I love the world of Tortall. I have done since my mum first gave me First Test when I was ten years old. So, finding out that the latest book on Tortall is just as good, if not better than expected…? Well, it was a fantastic way to spend the afternoon. And it was definitely over much too quickly. Starting with George’s letter to Thom to place the stories to follow into context. It also gives a tantalising hint as to what the future holds for these amazing characters.
Unlike the rest of the books that I’ve laid hands on by Tamora Pierce, this one isn’t really a story. Rather, it’s all of the little bits and pieces that have been used to create the world that many of us know and love. It features profiles, letters and snippets that give shape and form to what happens between the stories. Even the ways in which the royal family’s spouses were originally received at the outset of their reigns.

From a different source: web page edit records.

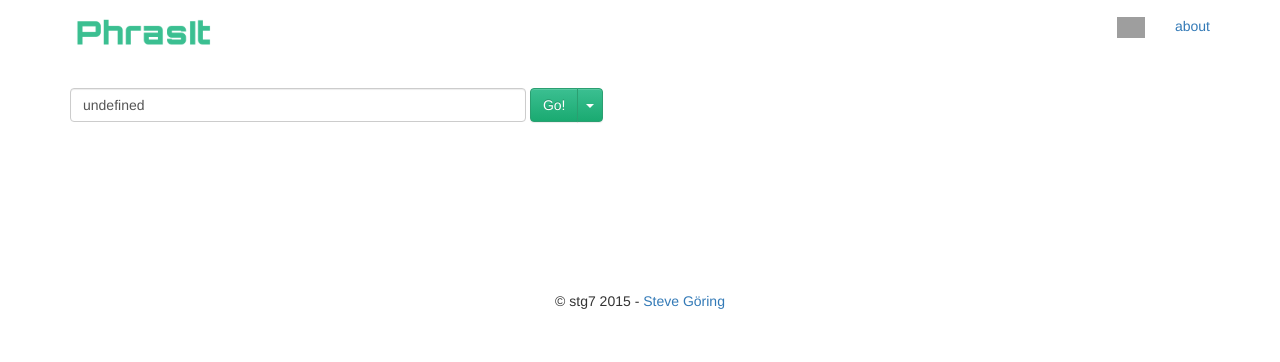
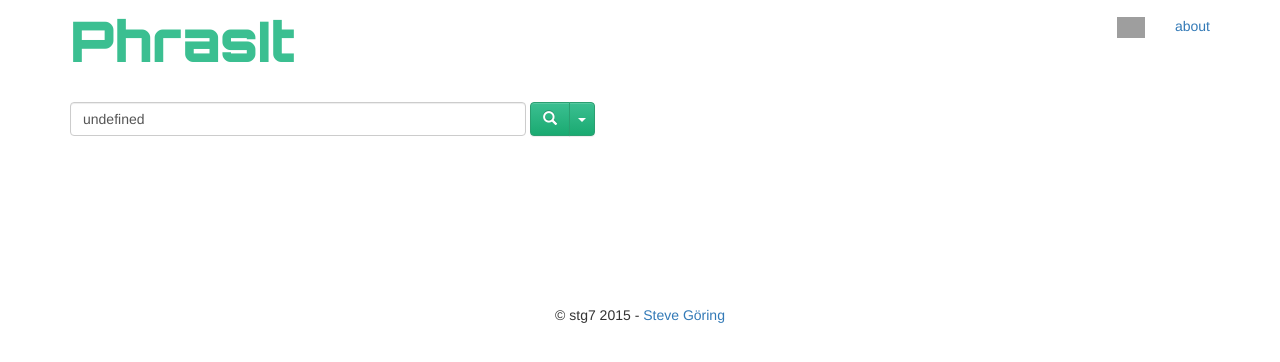
Before and after one commit to stg7/phrasit, a PHP site: page /results.php in a window 1280 px wide. Shown: the top 362 px of the page. Run offline with PHP 8.4, Linux system fonts and the light colour scheme; some libraries are stand-ins or nearby versions; grey boxes are pictures that could not be loaded.

Commit message:
change static logo png to dynamic css font

```diff
--- a/web/header.php
+++ b/web/header.php
@@ -16,4 +16,6 @@
         <link rel="stylesheet" href="static/phrasit.css">
 
         <script src="static/phrasit.js"></script>
+        <link href='https://fonts.googleapis.com/css?family=Orbitron:900' rel='stylesheet' type='text/css'>
+
   </head>
--- a/web/logo.php
+++ b/web/logo.php
@@ -1 +1 @@
-<a href="./index.php" ><img class="logo" src="static/logo.png" alt="phrasit logo" title="lSteve Göring"></a>
+<a href="./index.php" class="logo">PhrasIt</a>
--- a/web/nav.php
+++ b/web/nav.php
@@ -1,12 +1,9 @@
 <nav class="navbar">
     <div class="container">
-        <a href="" >
-            <h4 class="navbar-text">
-                <?php
-                    include_once('logo.php');
-                ?>
-            </h4>
-        </a>
+
+        <?php
+            include_once('logo.php');
+        ?>
 
         <ul class="nav navbar-nav navbar-right">
             <?php
--- a/web/result.php
+++ b/web/result.php
@@ -5,8 +5,8 @@
                 <thead>
                     <tr>
                         <th>n-gram</th>
+                        <th>relative frequency</th>
                         <th>absolute frequency</th>
-                        <th>relative frequency</th>
                     </tr>
                 </thead>
                 <tbody id="results">
--- a/web/results.php
+++ b/web/results.php
@@ -34,7 +34,7 @@
 
   function get_server_url() {
       urls = shuffle(config["server_url"]);
-      // TODO(stg7): add a check that server is reachable
+      // TODO(stg7) perform a server reachable check!
       return urls[0];
   }
 
@@ -44,13 +44,13 @@
     $(".results").css('visibility','hidden');
     $("input[name=query]")[0].value = query;
 
-    new_row = "<tr> <td>ngram </td>  <td>freq </td> <td>freq2 </td> </tr>";
 
     var server_url = get_server_url();
     if (server_url == "") {
       console.log("no server reachable");
     } else {
       var url = server_url + "?query=" + query;
+      var max_value = 0;
       $.ajax({
           type: 'GET',
           url: url,
@@ -61,12 +61,24 @@
           success: function(json) {
               json["result"].forEach(function(r){
                 $.each(r, function(key, value) {
-                    var new_row = "<tr> <td>" + key +  " </td>  <td> " + value + " </td> <td>freq2 </td> </tr>";
+                    if (max_value == 0) {
+                        max_value = value;
+                    }
+                    // niceer result presentation
+                    rel_value = (100 * value / max_value).toFixed();
+                    if (rel_value < 10) {
+                        rel_value = (100 * value / max_value).toFixed(1);
+                    }
+                    if (rel_value < 1) {
+                        rel_value = (100 * value / max_value).toFixed(2);
+                    }
+                    var new_row = "<tr> <td>" + key +  " </td>  <td> " + rel_value + "%  </td> <td>" + value + "</td> </tr>";
                     $("tbody[id=results]").append(new_row);
                 });
 
               });
               $(".time").text("needed time: " + json["time"]);
+              $(".server").text("server: " + server_url);
               $(".results").css('visibility','visible');
           }
       });
@@ -95,7 +107,7 @@
           include_once('result.php');
         ?>
         <div>
-          <text class="time"></text>ms
+          <text class="time"></text>ms <br><text class="server"></text>
         </div>
       </div>
 
--- a/web/searchform.php
+++ b/web/searchform.php
@@ -3,7 +3,7 @@
         placeholder="Search for Phrases" style="width:40%" required>
 
     <div class="btn-group">
-        <button type="submit" class="btn btn-success go">Go!</button>
+        <button type="submit" class="btn btn-success go"><span class="glyphicon glyphicon-search"></span></button>
         <button type="button" class="btn btn-success dropdown-toggle" data-toggle="dropdown" aria-haspopup="true" aria-expanded="false">
             <span class="caret"></span>
             <span class="sr-only">Toggle Dropdown</span>
--- a/web/static/phrasit.css
+++ b/web/static/phrasit.css
@@ -8,23 +8,21 @@
     text-align: center;
     margin-top:1em;
 }
-.navbar h4.navbar-text {
-    color: black;
-    height:2em;
-    margin-left: 0;
-}
+
 .search-field {
     margin-top:10%;
     height:100%;
     text-align: center;
 }
-.navbar-text img.logo{
-    height:2em;
-    text-align: left;
+
+.logo {
+    color:#3bbf91;
+    font-size: 4em;
+    font-family: 'Orbitron', sans-serif;
 }
-img.logo {
-    margin-bottom: 1em;
-    height:5em;
+.logo:hover {
+    text-decoration: none;
+    color:#3bbf91;
 }
 
 .results {
@@ -64,10 +62,7 @@
 .maincontent {
     padding-top:0em;
 }
-.rank {
-    float: right;
-    font-weight: 900;
-}
+
 .em {
     font-weight: bold;
 }
```
Also changed, not shown: web/static/logo.png (deleted), 3 other files.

I loved the visually engaging way in which this book was set out. After all, it wasn’t just a story, but rather a collection of snippets that make a world truly come to life. Different handwritings, backdrops to the words and images create a sense that this is a collection rather than a chronological storyline.
Something about this haphazard collection of tales and letters makes me think that every time I read it, I will find something else that adds an extra layer to the stories of Tortall. Something that I look forward to reading and experiencing again and again over many years.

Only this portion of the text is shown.